We believe our work has some strength. First, the strength of database was a large one with good sample randomization. Second, this dataset captures data on a broad range of subjects of different sociodemographic profiles unlike some smaller studies that recruit patients from a specific region which might not represent the whole population because of an overrepresentation or underrepresentation of individuals with certain sociodemographic characteristics in that area [9]. However, the current study also has some limitations. First, although we defined glaucoma totally relying upon claims data (ICD-9 coding from clinicians), which may be less accurate than diagnoses carried out individually through a standardized procedure. Second, selection bias did exist in this study. Because the NHI database only included patients who seek for treatment, for those who did not seek for help might have the chance to be recruited in the comparison cohort [4]. Third, we could not determine the severity of OSA from our database so that we could not directly evaluate the association between glaucoma and OSA severity. Finally, we could not understand the relationship between treatment strategy and OSA severity. Although surgery is better for OSA treatment with lower glaucoma risk, we need to be cautious in managing each case, especially considering the complications. In one recent study [20], the authors reviewed the safety of multilevel surgery in 487 consecutive patients with OSA and 1698 surgical procedures from January 2007 to May 2010. The overall complication rate was 7.1%.

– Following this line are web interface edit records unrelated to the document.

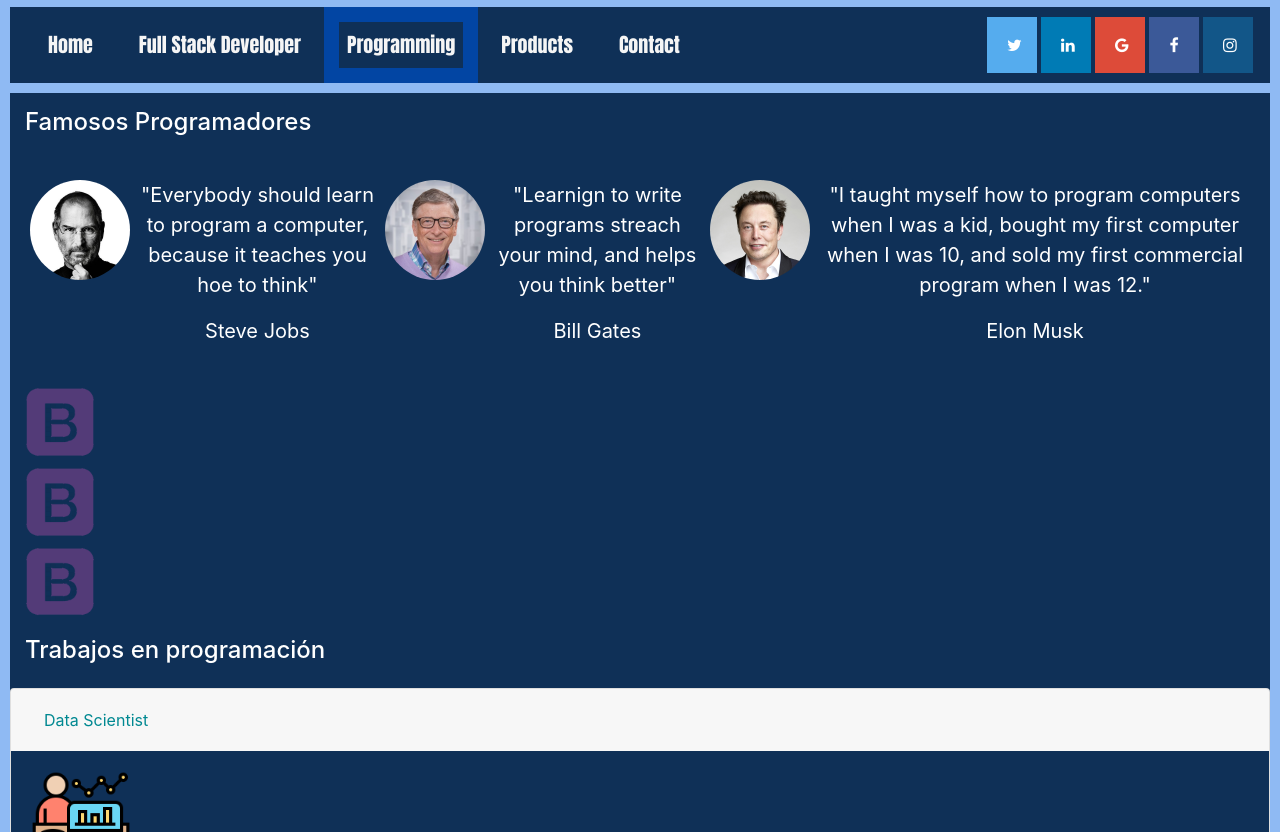
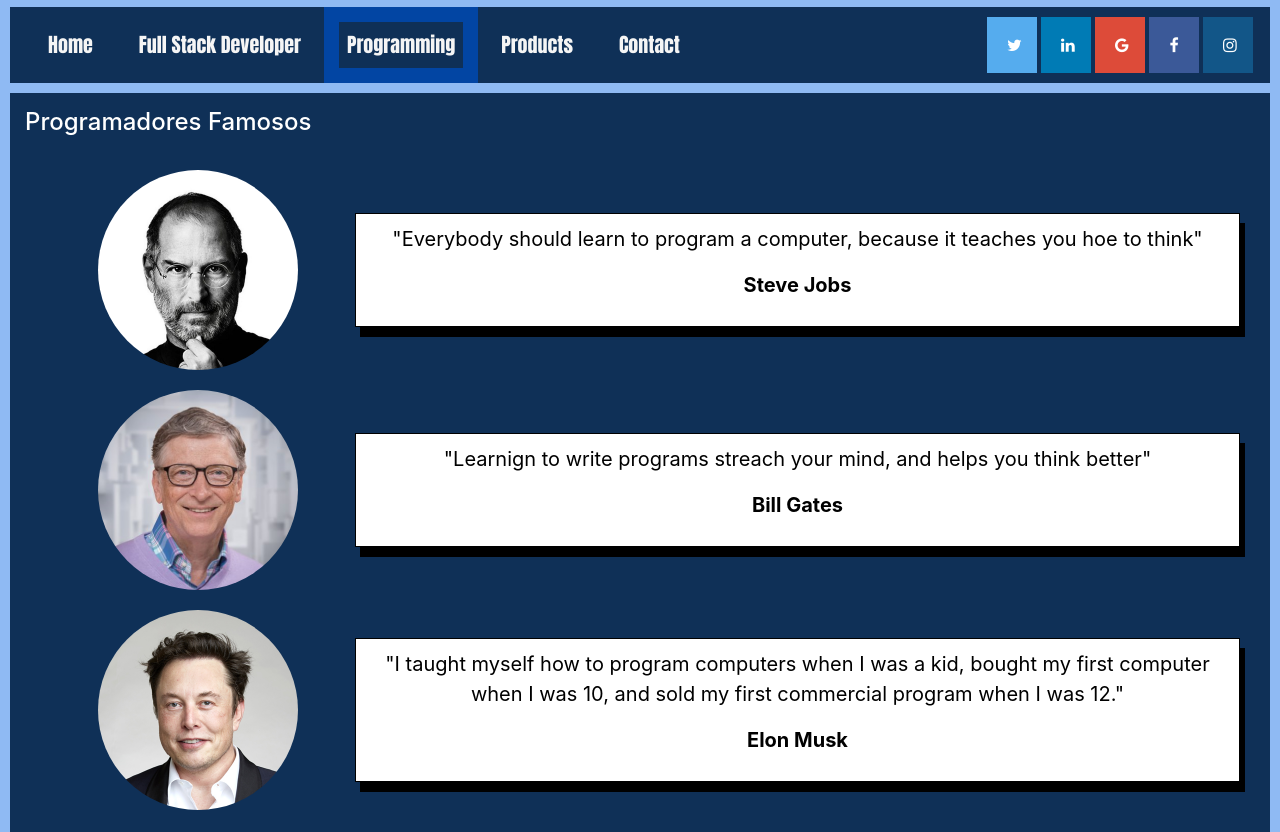
Before and after one commit to nicotosoroni/justtech, a website: page pages/programming.html in a window 1280 px wide. Shown: the part 113-945 px from the top of the page. Drawn offline with nearby package versions, Linux system fonts and the light colour scheme.

Commit message:
Agrega contenido y se da formato a Programming

```diff
--- a/pages/programming.html
+++ b/pages/programming.html
@@ -94,40 +94,54 @@
 		  </nav>
 	</header>
 
-	<section>
-		<div class="section__article--padding">
-			<h2 class="programadoresTitulo">Famosos Programadores</h2>
+	<section class="section__article--padding">
+		<div>
+			<h2 class="programadoresTitulo">Programadores Famosos</h2>
 		</div>
-		<div class="section__article--padding programadores text2">
-			<div>
-				<img class="redondear" src="../images/steve.png" width="100px" alt="">
+		<div class="section__article--padding flex flexCol text2">
+			<div class="flex flewRow">
+				<div class="flexGrow1">
+					<img class="redondear" src="../images/steve.png" width="200px" alt="">
 				</div>
-			<div>
+				<div class="textCenter flexGrow3 boxShadow">
 					<p>"Everybody should learn to program a computer, because it teaches you hoe to think"</p>
-				<p>Steve Jobs</p>
+					<p><strong>Steve Jobs</strong></p>
 				</div>
-			<div>
-				<img class="redondear" src="../images/bill.png" width="100px" alt="">
 			</div>
-			<div>
+			<div class="flex flewRow">
+				<div class="flexGrow1"v>
+					<img class="redondear" src="../images/bill.png" width="200px" alt="">
+				</div>
+				<div class="textCenter flexGrow3 boxShadow">
 					<p>"Learnign to write programs streach your mind, and helps you think better"</p>
-				<p>Bill Gates</p>
+					<p><strong>Bill Gates</strong></p>
 				</div>
-			<div>
-				<img class="redondear" src="../images/elon.png" width="100px" alt="">
 			</div>
-			<div>
+			<div class="flex flewRow">
+				<div class="flexGrow1">
+					<img class="redondear" src="../images/elon.png" width="200px" alt="">
+				</div>
+				<div class="textCenter flexGrow3 boxShadow">
 					<p>"I taught myself how to program computers when I was a kid, bought my first computer when I was 10, and sold my first commercial program when I was 12."</p>
-				<p>Elon Musk</p>
+					<p><strong>Elon Musk</strong></p>
+				</div>
 			</div>
 		</div>
 		<div>
+			<h3 class="programadoresTitulo">Otros programadores</h3>
+		</div>
+		<div class="flex flexRow section__article--padding text2">
 			<div>
-				<img src="../images/bootstrap.png" width="100px" alt="">
-			</div>			<div>
-				<img src="../images/bootstrap.png" width="100px" alt="">
-			</div>			<div>
-				<img src="../images/bootstrap.png" width="100px" alt="">
+				<img class="redondear" src="../images/gaben.png" width="100px" alt="">
+				<p class="textCenter section__article--padding white">GABEN</p>
+			</div>
+			<div>
+				<img class="redondear" src="../images/mark.png" width="100px" alt="">
+				<p class="textCenter section__article--padding white">MARK</p>
+			</div>
+			<div>
+				<img class="redondear" src="../images/jeff.png" width="100px" alt="">
+				<p class="textCenter section__article--padding white">JEFF</p>
 			</div>
 		</div>
 
--- a/scss/estilos.scss
+++ b/scss/estilos.scss
@@ -21,11 +21,6 @@
 
 h3 {
   font-size: 1.17em;
-}
-
-p,
-i {
-  color: $azul12;
 }
 
 body {
@@ -361,6 +356,39 @@
       }
 }
 
+.flex {
+  display: flex;
+  justify-content: space-around;
+}
+
+.flexCol {
+  flex-direction: column;
+}
+
+.flexRow {
+  flex-direction: row;
+}
+
+.flexGrow1{
+  flex-grow: 1;
+  padding: 10px;
+}
+
+.flexGrow3{
+  flex-grow: 3;
+}
+
+.textCenter{
+  text-align: center;
+}
+
+.quotes {
+  background-image: linear-gradient(red, yellow);
+  border-radius: 20px;
+  margin: auto;
+  width: 50%;
+  padding: 10px;
+}
 
 .programadoresTitulo {
   color: white;
@@ -370,17 +398,34 @@
   border-radius: 50%;
 }
 
+
+
 .text2{
-  p{
-  color: white;
+  color: black;
   font-size: 20px;
   top: 50%;
   left: 50%;
   text-align: center;
-  }
+
+}
+
+.white {
+  color: white;
+  margin-top: 10px;
+}
+
+.boxShadow {
+  border: 1px solid;
+  padding: 10px;
+  box-shadow: 5px 10px;
+  margin: auto;
+  width: 50%;
+  background-color: #FFFFFF;
 }
 
 /*----------Pagina Products----------*/
+
+
 
 .container1 {
   position: relative;
```
Also changed, not shown: pages/products.html (+9 -4 lines), css/estilos.css, images/gaben.png (added), images/jeff.png (added), images/mark.png (added). Lines whose indentation alone changed are shown as unchanged.
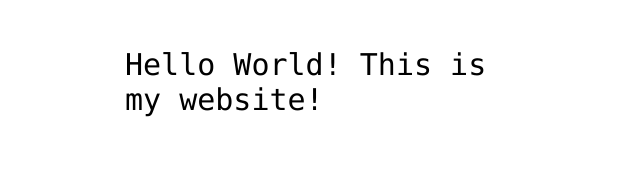
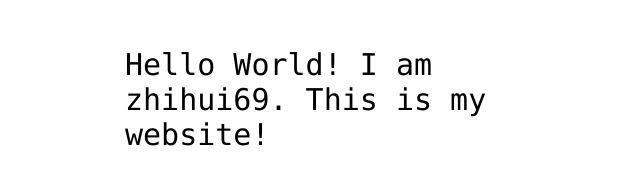
Before and after one commit to zhihui69/hello-world, a plain HTML site: page index.html in a window 1280 px wide. Shown: the part 341-526 px from the top of the page, without its empty margins (315-955 px from the left). Drawn offline with Linux system fonts and the light colour scheme.

Commit message:
Update index.html

```diff
--- a/index.html
+++ b/index.html
@@ -11,7 +11,7 @@
 
 <img src="https://octodex.github.com/images/daftpunktocat-thomas.gif" id="octocat" alt="octocat-gif" />
 
-<p>Hello World! This is my website!</p>
+<p>Hello World! I am zhihui69. This is my website!</p>
 
 </body>
 </html>
```
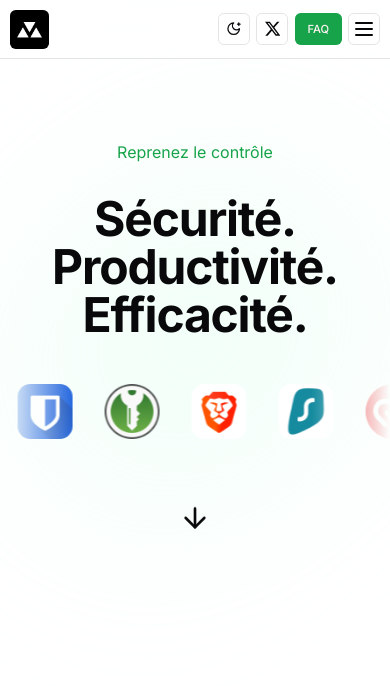
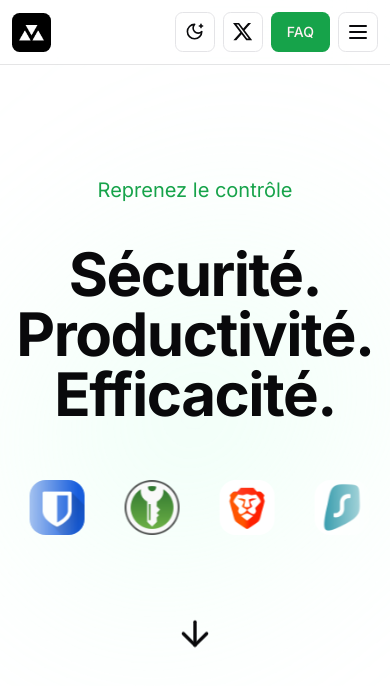
Before and after one commit to Crypte/Shacdn-tool, a Next.js app: page / in a window 390 px wide. Shown: the top 686 px of the page. Built offline with nearby package versions, Linux system fonts and the light colour scheme.

Commit message:
update the reduce size of mobile font

```diff
--- a/components/Navbar.tsx
+++ b/components/Navbar.tsx
@@ -12,8 +12,8 @@ export const Navbar = () => {
     <div className="fixed w-full py-2 xl:block hidden border-b border-foreground/10 backdrop-blur-xl bg-background/40">
       <nav className="container flex items-center justify-between rounded-xl">
         <Link href={"/"} className="hover:opacity-70 transition h-full mr-1.5">
-          <Image className="rounded-md hidden dark:block" src={'/logo_app/logoblack.png'} width={30} height={30} alt="logo" />
-          <Image className="rounded-md dark:hidden" src={'/logo_app/logowhite.png'} width={30} height={30} alt="logo" />
+          <Image className="rounded-md hidden dark:block" src={'/logo_app/logoblack.png'} width={39} height={39} alt="logo" />
+          <Image className="rounded-md dark:hidden" src={'/logo_app/logowhite.png'} width={39} height={39} alt="logo" />
         </Link>
         <ul className="gap-1 flex">
           {NAV_BAR.map((link) => (
@@ -37,7 +37,7 @@ export const Navbar = () => {
         <div className="flex items-center gap-3 h-full">
         <Button variant={'outline'} size={'icon'} asChild>
           <Link href="/bon-plan" target="blank">
-            <BsTwitterX className="h-[1.2rem] w-[1.2rem]" />
+            <BsTwitterX className="h-[1.5rem] w-[1.5rem]" />
           </Link>
           </Button>
 
--- a/styles/globals.css
+++ b/styles/globals.css
@@ -110,7 +110,7 @@
 }
 
 @media screen and (max-width : 1024px){
-  html{
+  p,h1,h2,h3,h4,span{
       font-size: 80%;
       overscroll-behavior: none;
   }
```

4.2. Conclusion.

OSA is associated with an increased risk of glaucoma in Taiwanese population. However, OSA patients having surgery are less associated with glaucoma and are more associated with glaucoma in female and younger age. Further research is warranted to understand why different OSA treatments may have variable risk for glaucoma.

Conflict of Interests

The authors have no conflict of interests to disclose.


The authors thank ENT Dr. Hsiung-Kwang Chung for comments about the current treatment strategy for OSA in Taiwan.